The two-day festival, which takes place on 27 and 28 February 2016 in London, offers a lineup of established and new international authors, including novelists Xiaolu Guo, poet Jane Yeh, London’s Young Poet Laureate Selina Nwulu, journalist and fiction author Robin Yassin-Kassab. Events focus on addressing the question of what it means to be a writer of colour in the 21st century, with performances, panels and conversations such as “Second-Generation Poets in Exile”, “What Does Liberation in Literature Look Like?” and “Sci-Fi vs. Afrofuturism”. The festival will be streamed across social media platforms in a bid to engage those unable to attend.

Bare Lit’s racially and globally conscious ethos is in part a reaction to the ‘overwhelmingly homogenous view of contemporary writing’ presented by UK literary festivals. In 2014, only 4% of the 2000-plus authors featured at the UK’s three largest literary festivals came from Black Caribbean, Black African, South Asian or East Asian backgrounds; the other 96% were white.

The creation of Bare Lit is a step toward empowering these voices that are so often silenced in the literary mainstream. As an organiser from Media Diversified Mend Mariwany states, ‘We can focus on making mainstream festivals more ‘diverse’ or we can create something magical of our own.’

Festival guests have spoken out emphasising the importance of a festival that celebrates authors of colour. Novelist Leila Aboulela said: ‘It’s about stories coming from traditions, dynamics and history which the gatekeepers ignore.’

SFF and speculative fiction author Zen Cho agrees: ‘As a writer who’s neither white nor British I’m used to sticking out at conventions and publishing events. The stories that fill our heads should reflect the richness and diversity of the world around us. I’m excited to be part of a festival that’s trying to encourage that.’

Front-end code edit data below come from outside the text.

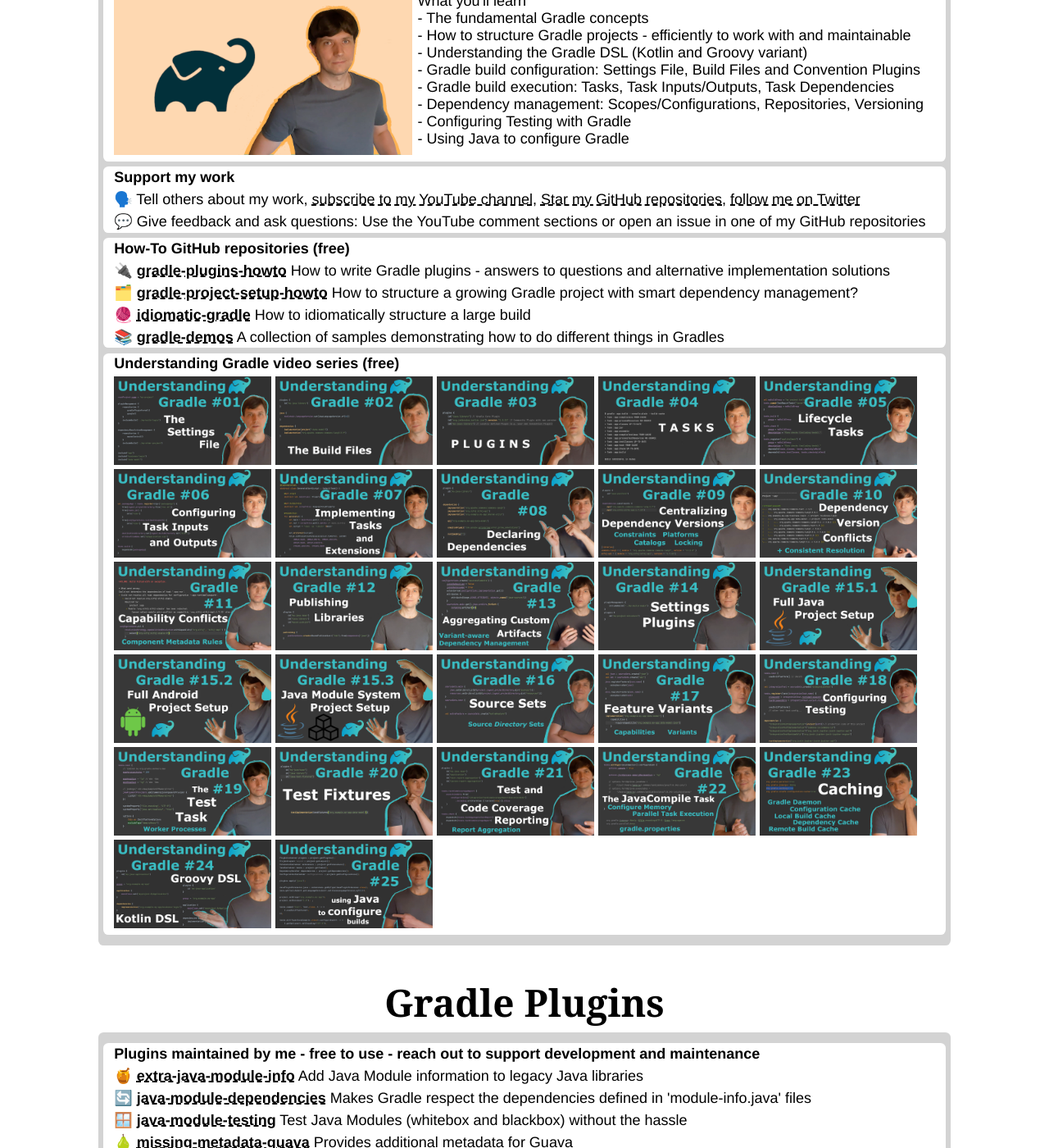
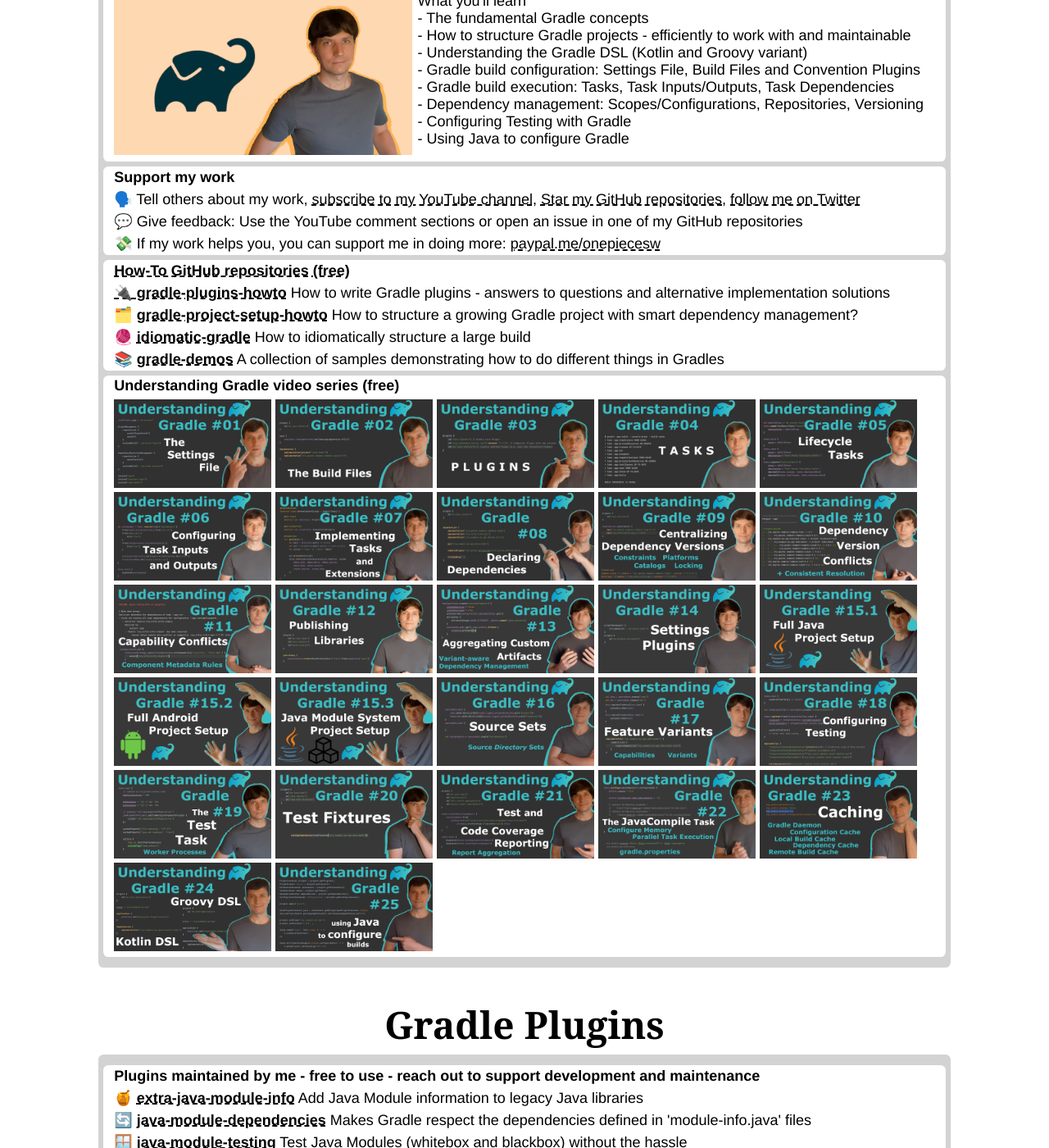
Before and after one commit to OnepieceSoftware/onepiecesoftware.github.io, a Jekyll site: the page index.html, which Jekyll copies as it is, in a window 1280 px wide and 1400 px high, scrolled down 3108 px. Shown: the whole window at 82% size. Built offline with Jekyll 4.4.1, drawn with Linux system fonts in a browser that asks for light colours; some of the changed lines change nothing that is shown; some of the changed text lies outside the part shown.

Commit message:
Update links

```diff
--- a/index.html
+++ b/index.html
@@ -324,7 +324,8 @@
     <ul>
       <li><b>Support my work</b></li>
       <li>🗣️ Tell others about my work, <a href="https://www.youtube.com/c/onepieceSoftware">subscribe to my YouTube channel</a>, <a href="https://github.com/jjohannes">Star my GitHub repositories</a>, <a href="https://twitter.com/jeoj">follow me on Twitter</a></li>
-      <li>💬 Give feedback and ask questions: Use the YouTube comment sections or open an issue in one of my GitHub repositories</li>
+      <li>💬 Give feedback: Use the YouTube comment sections or open an issue in one of my GitHub repositories</li>
+      <li>💸 If my work helps you, you can support me in doing more: <a href="https://paypal.me/onepiecesw">paypal.me/onepiecesw</li>
     </ul>
   </div>
   <div class="box">
@@ -675,9 +676,10 @@
   <div class="box">
     <ul>
       <li><b>Plugins maintained by me - free to use - reach out to support development and maintenance</b></li>
-      <li>🍯 <b><a target="_blank" href="https://github.com/jjohannes/extra-java-module-info">extra-java-module-info</a></b> Add Java Module information to legacy Java libraries</li>
-      <li>🔄 <b><a target="_blank" href="https://github.com/jjohannes/java-module-dependencies">java-module-dependencies</a></b> Makes Gradle respect the dependencies defined in 'module-info.java' files</li>
-      <li>🪟 <b><a target="_blank" href="https://github.com/jjohannes/java-module-testing">java-module-testing</a></b> Test Java Modules (whitebox and blackbox) without the hassle</li>
+      <li>🍯 <b><a target="_blank" href="https://github.com/gradlex-org/extra-java-module-info">extra-java-module-info</a></b> Add Java Module information to legacy Java libraries</li>
+      <li>🔄 <b><a target="_blank" href="https://github.com/gradlex-org/java-module-dependencies">java-module-dependencies</a></b> Makes Gradle respect the dependencies defined in 'module-info.java' files</li>
+      <li>🪟 <b><a target="_blank" href="https://github.com/gradlex-org/java-module-testing">java-module-testing</a></b> Test Java Modules (whitebox and blackbox) without the hassle</li>
+      <li>⚙ <b><a target="_blank" href="https://github.com/gradlex-org/build-parameters">build-parameters</a></b> Compile-safe access to parameters supplied to a Gradle build</li>
       <li>🍐 <b><a target="_blank" href="https://github.com/jjohannes/missing-metadata-guava">missing-metadata-guava</a></b> Provides additional metadata for Guava</li>
       <li>📖 <b><a target="_blank" href="https://github.com/jjohannes/java-ecosystem-capabilities">java-ecosystem-capabilities</a></b> Adds Capabilities to well-known Components hosted on Maven Central</li>
     </ul>
```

The full programme will be available on the Bare Lit Festival website in due course.